Common Size Analysis


Common size analysis is a sub-category of financial statement analysis. Often it is also referred to as Vertical Analysis. Without performing common size analysis in conjunction with other pertinent analysis on the financial statements (especially the income statement and balance sheet), it is very difficult to gain insights into changes that have occurred in the business from period to period.

Common Size Analysis

Performing common size analysis is not a difficult task. When they are done simultaneously with other types of analyses, like trend and/or ratio analysis, much can be learned about the changes in financial impact of business activities and business policies. Every stakeholder benefits from the information from these types of analyses. For instance:

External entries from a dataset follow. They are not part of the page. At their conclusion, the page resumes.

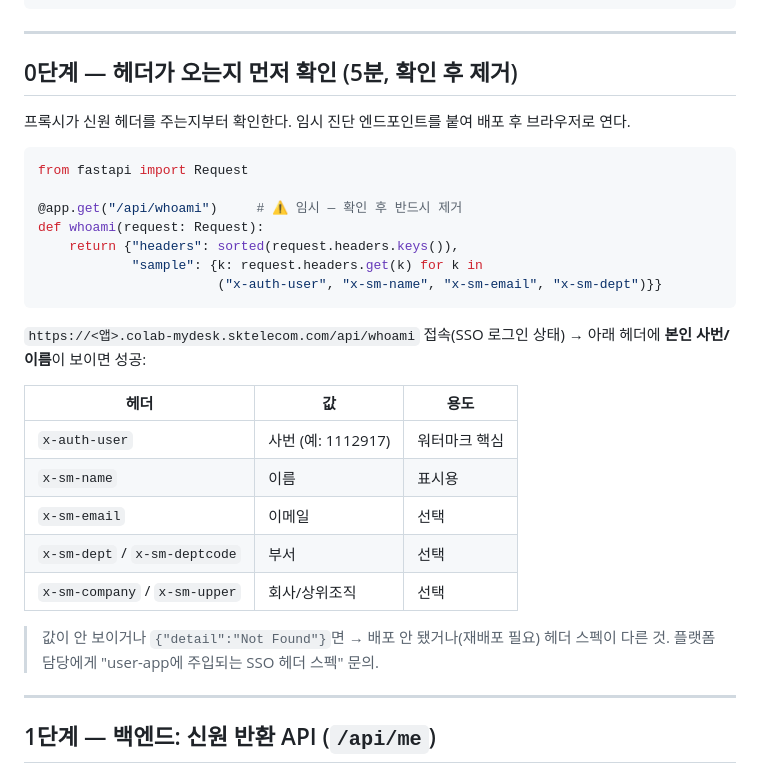
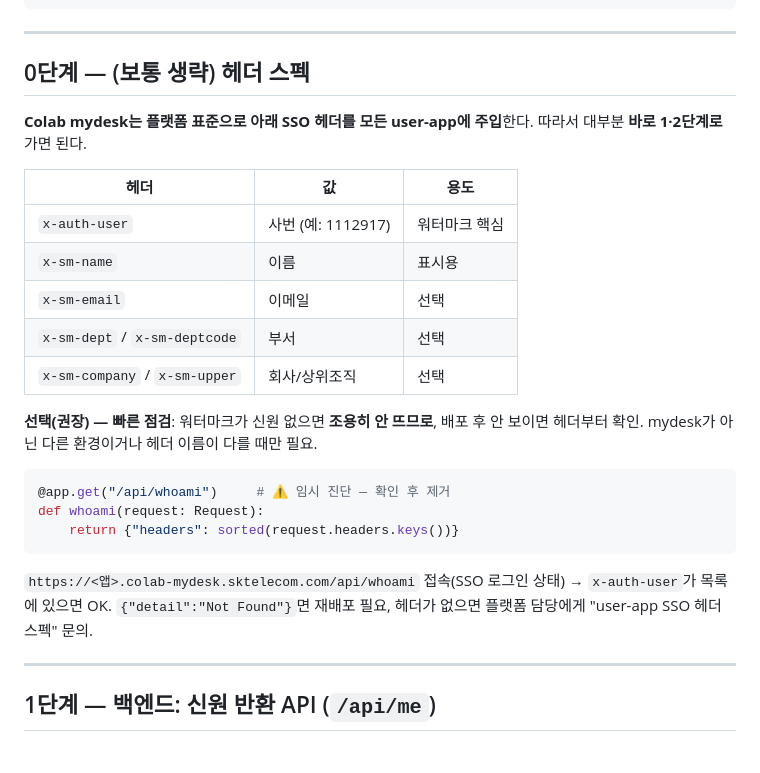
Before and after one commit to jenn25ng/jy-mno-device-sales, a Markdown page: docs/watermark-howto.md, the part around the change. GitHub-like rendering.

Commit message:
docs(watermark): 0단계를 '선택 점검'으로 완화 (Colab mydesk는 헤더 표준 주입)
mydesk는 x-auth-user/x-sm-* 를 플랫폼 표준으로 모든 앱에 주입하므로 보통 바로 1·2단계로.
whoami 확인은 안 뜰 때/다른 환경일 때만 선택적으로.

Co-Authored-By: Claude Opus 4.8 (1M context) <noreply@anthropic.com>

````diff
--- a/docs/watermark-howto.md
+++ b/docs/watermark-howto.md
@@ -17,21 +17,8 @@ Colab mydesk 앞단 **SSO 프록시가 로그인 신원을 HTTP 헤더로 주입
 
 ---
 
-## 0단계 — 헤더가 오는지 먼저 확인 (5분, 확인 후 제거)
-프록시가 신원 헤더를 주는지부터 확인한다. 임시 진단 엔드포인트를 붙여 배포 후 브라우저로 연다.
-
-```python
-from fastapi import Request
-
-@app.get("/api/whoami")     # ⚠️ 임시 — 확인 후 반드시 제거
-def whoami(request: Request):
-    return {"headers": sorted(request.headers.keys()),
-            "sample": {k: request.headers.get(k) for k in
-                       ("x-auth-user", "x-sm-name", "x-sm-email", "x-sm-dept")}}
-```
-
-`https://<앱>.colab-mydesk.sktelecom.com/api/whoami` 접속(SSO 로그인 상태) →
-아래 헤더에 **본인 사번/이름**이 보이면 성공:
+## 0단계 — (보통 생략) 헤더 스펙
+**Colab mydesk는 플랫폼 표준으로 아래 SSO 헤더를 모든 user-app에 주입**한다. 따라서 대부분 **바로 1·2단계로** 가면 된다.
 
 | 헤더 | 값 | 용도 |
 |---|---|---|
@@ -41,7 +28,15 @@ def whoami(request: Request):
 | `x-sm-dept` / `x-sm-deptcode` | 부서 | 선택 |
 | `x-sm-company` / `x-sm-upper` | 회사/상위조직 | 선택 |
 
-> 값이 안 보이거나 `{"detail":"Not Found"}`면 → 배포 안 됐거나(재배포 필요) 헤더 스펙이 다른 것. 플랫폼 담당에게 "user-app에 주입되는 SSO 헤더 스펙" 문의.
+**선택(권장) — 빠른 점검**: 워터마크가 신원 없으면 **조용히 안 뜨므로**, 배포 후 안 보이면 헤더부터 확인.
+mydesk가 아닌 다른 환경이거나 헤더 이름이 다를 때만 필요.
+```python
+@app.get("/api/whoami")     # ⚠️ 임시 진단 — 확인 후 제거
+def whoami(request: Request):
+    return {"headers": sorted(request.headers.keys())}
+```
+`https://<앱>.colab-mydesk.sktelecom.com/api/whoami` 접속(SSO 로그인 상태) → `x-auth-user`가 목록에 있으면 OK.
+`{"detail":"Not Found"}`면 재배포 필요, 헤더가 없으면 플랫폼 담당에게 "user-app SSO 헤더 스펙" 문의.
 
 ---
 
````
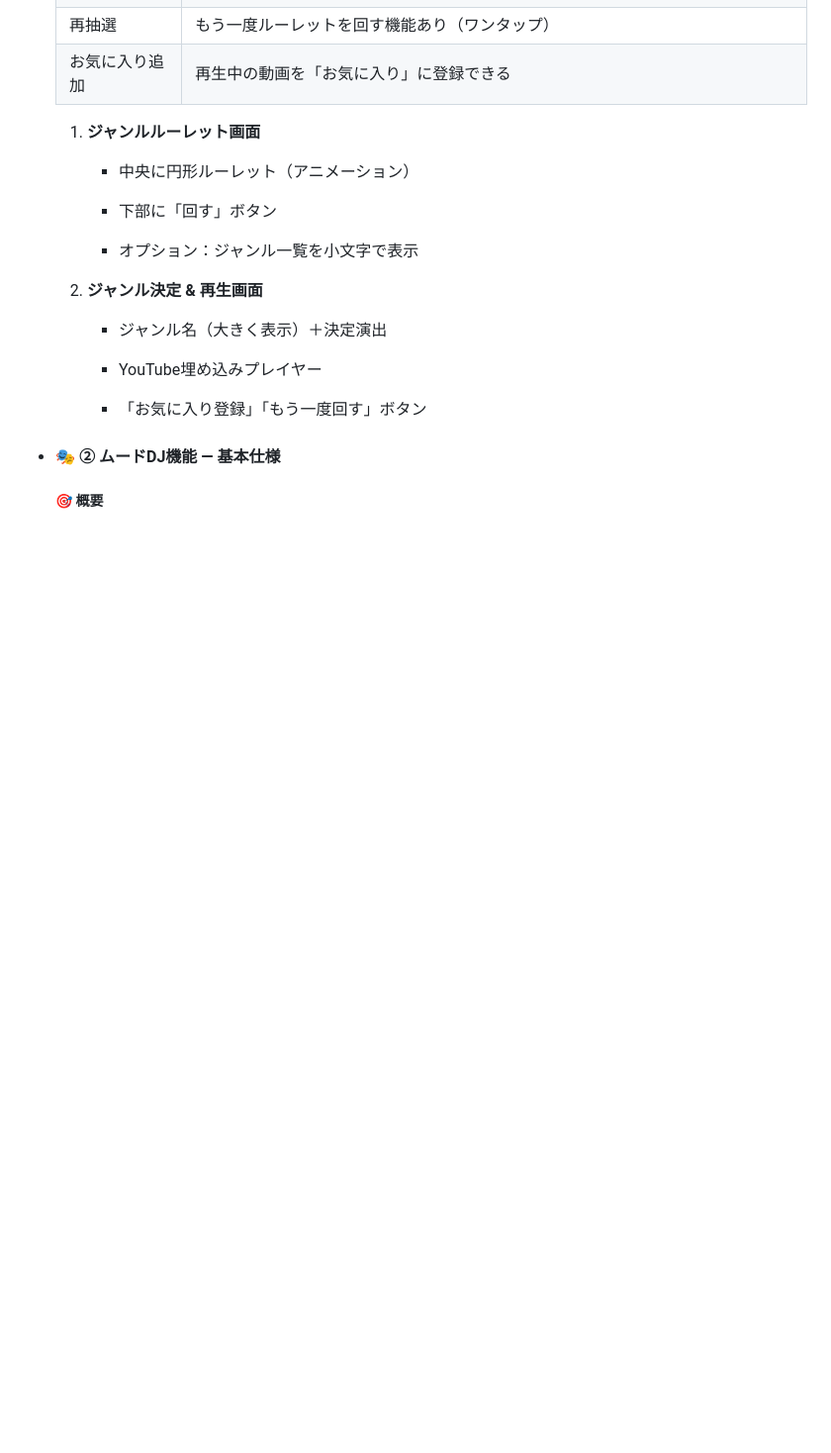
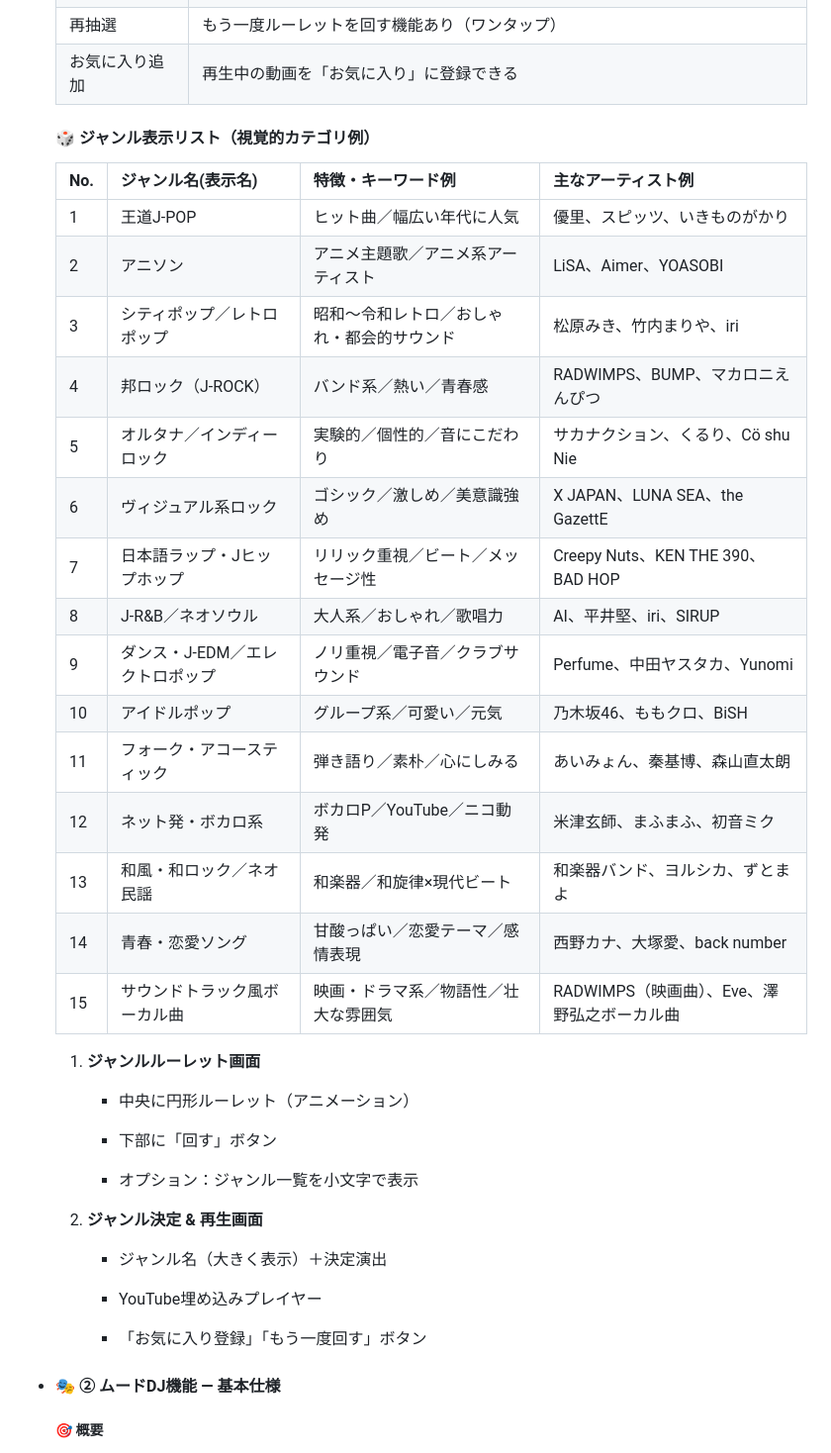
Before and after one commit to shimanukims/music-roulette-sync, a Markdown page: README.md, the part around one of its changes. Shown at 99% size. GitHub-like rendering; blank space fills up the shorter version.

```diff
--- a/README.md
+++ b/README.md
@@ -32,8 +33,27 @@ Flutterのスマホアプリ
   | 再抽選         | もう一度ルーレットを回す機能あり（ワンタップ）               |
   | お気に入り追加 | 再生中の動画を「お気に入り」に登録できる                     |
 
+  #### 🎲 ジャンル表示リスト（視覚的カテゴリ例）
+
+  | No.  | ジャンル名(表示名)              | 特徴・キーワード例                         | 主なアーティスト例                          |
+  | ---- | ------------------------------- | ------------------------------------------ | ------------------------------------------- |
+  | 1    | 王道J-POP                       | ヒット曲／幅広い年代に人気                 | 優里、スピッツ、いきものがかり              |
+  | 2    | アニソン                        | アニメ主題歌／アニメ系アーティスト         | LiSA、Aimer、YOASOBI                        |
+  | 3    | シティポップ／レトロポップ      | 昭和〜令和レトロ／おしゃれ・都会的サウンド | 松原みき、竹内まりや、iri                   |
+  | 4    | 邦ロック（J-ROCK）              | バンド系／熱い／青春感                     | RADWIMPS、BUMP、マカロニえんぴつ            |
+  | 5    | オルタナ／インディーロック      | 実験的／個性的／音にこだわり               | サカナクション、くるり、Cö shu Nie          |
+  | 6    | ヴィジュアル系ロック            | ゴシック／激しめ／美意識強め               | X JAPAN、LUNA SEA、the GazettE              |
+  | 7    | 日本語ラップ・Jヒップホップ     | リリック重視／ビート／メッセージ性         | Creepy Nuts、KEN THE 390、BAD HOP           |
+  | 8    | J-R&B／ネオソウル               | 大人系／おしゃれ／歌唱力                   | AI、平井堅、iri、SIRUP                      |
+  | 9    | ダンス・J-EDM／エレクトロポップ | ノリ重視／電子音／クラブサウンド           | Perfume、中田ヤスタカ、Yunomi               |
+  | 10   | アイドルポップ                  | グループ系／可愛い／元気                   | 乃木坂46、ももクロ、BiSH                    |
+  | 11   | フォーク・アコースティック      | 弾き語り／素朴／心にしみる                 | あいみょん、秦基博、森山直太朗              |
+  | 12   | ネット発・ボカロ系              | ボカロP／YouTube／ニコ動発                 | 米津玄師、まふまふ、初音ミク                |
+  | 13   | 和風・和ロック／ネオ民謡        | 和楽器／和旋律×現代ビート                  | 和楽器バンド、ヨルシカ、ずとまよ            |
+  | 14   | 青春・恋愛ソング                | 甘酸っぱい／恋愛テーマ／感情表現           | 西野カナ、大塚愛、back number               |
+  | 15   | サウンドトラック風ボーカル曲    | 映画・ドラマ系／物語性／壮大な雰囲気       | RADWIMPS（映画曲）、Eve、澤野弘之ボーカル曲 |
+
   1. **ジャンルルーレット画面**
-
      - 中央に円形ルーレット（アニメーション）
 
      - 下部に「回す」ボタン
```
Also changed, not shown: other parts of README.md (+7 -6 lines).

  • A Business Manager will use the information to control costs and improve profitability.
  • Lenders (creditors) are interested in the company’s ability to pay back debt, so certain information from performing various types of financial statement analysis will be used to decide how much money they are willing to lend.
  • An investor will use the information in similar ways to ascertain if the company is worth investing in.

common size analysisCommon Size Analysis – Income Statement

Vertical analysis is presented as a percentage (%) out of a base. As far as the income statement goes, the base is always Net Sales and every other line item such as Cost of Goods Sold, Operating Expenses, Operating Income, Interest Expenses, Taxes and eventually Net Income is represented as a % of Net Sales.

This is a simple example of a common size analysis on an income statement.

XYZ Company
Income Statement – Fiscal Year 201X
Net Sales  $  10,000,000 100.00%
Cost of Goods Sold        6,000,000 60.00%
Gross Profit      4,000,000 40.00%
Operating Expenses        3,000,000 30.00%
Operating Income      1,000,000 10.00%
Interest Expense            150,000 1.50%
Earnings Before Tax          850,000 8.50%
Income Taxes            200,000 2.00%
Net Income  $        650,000 6.50%


Observing the ($) column by itself, you’d only be looking at “raw” facts. Adding a “Proportional” or composition based analysis to the statement allows one to ask further penetrating questions. For example, a Business Manager might decide that COGS at 60% is unacceptable and look for ways to reduce those costs. A lender might look at the fact that Interest Expense is only 1.5% of Net Sales and be willing to further extend credit.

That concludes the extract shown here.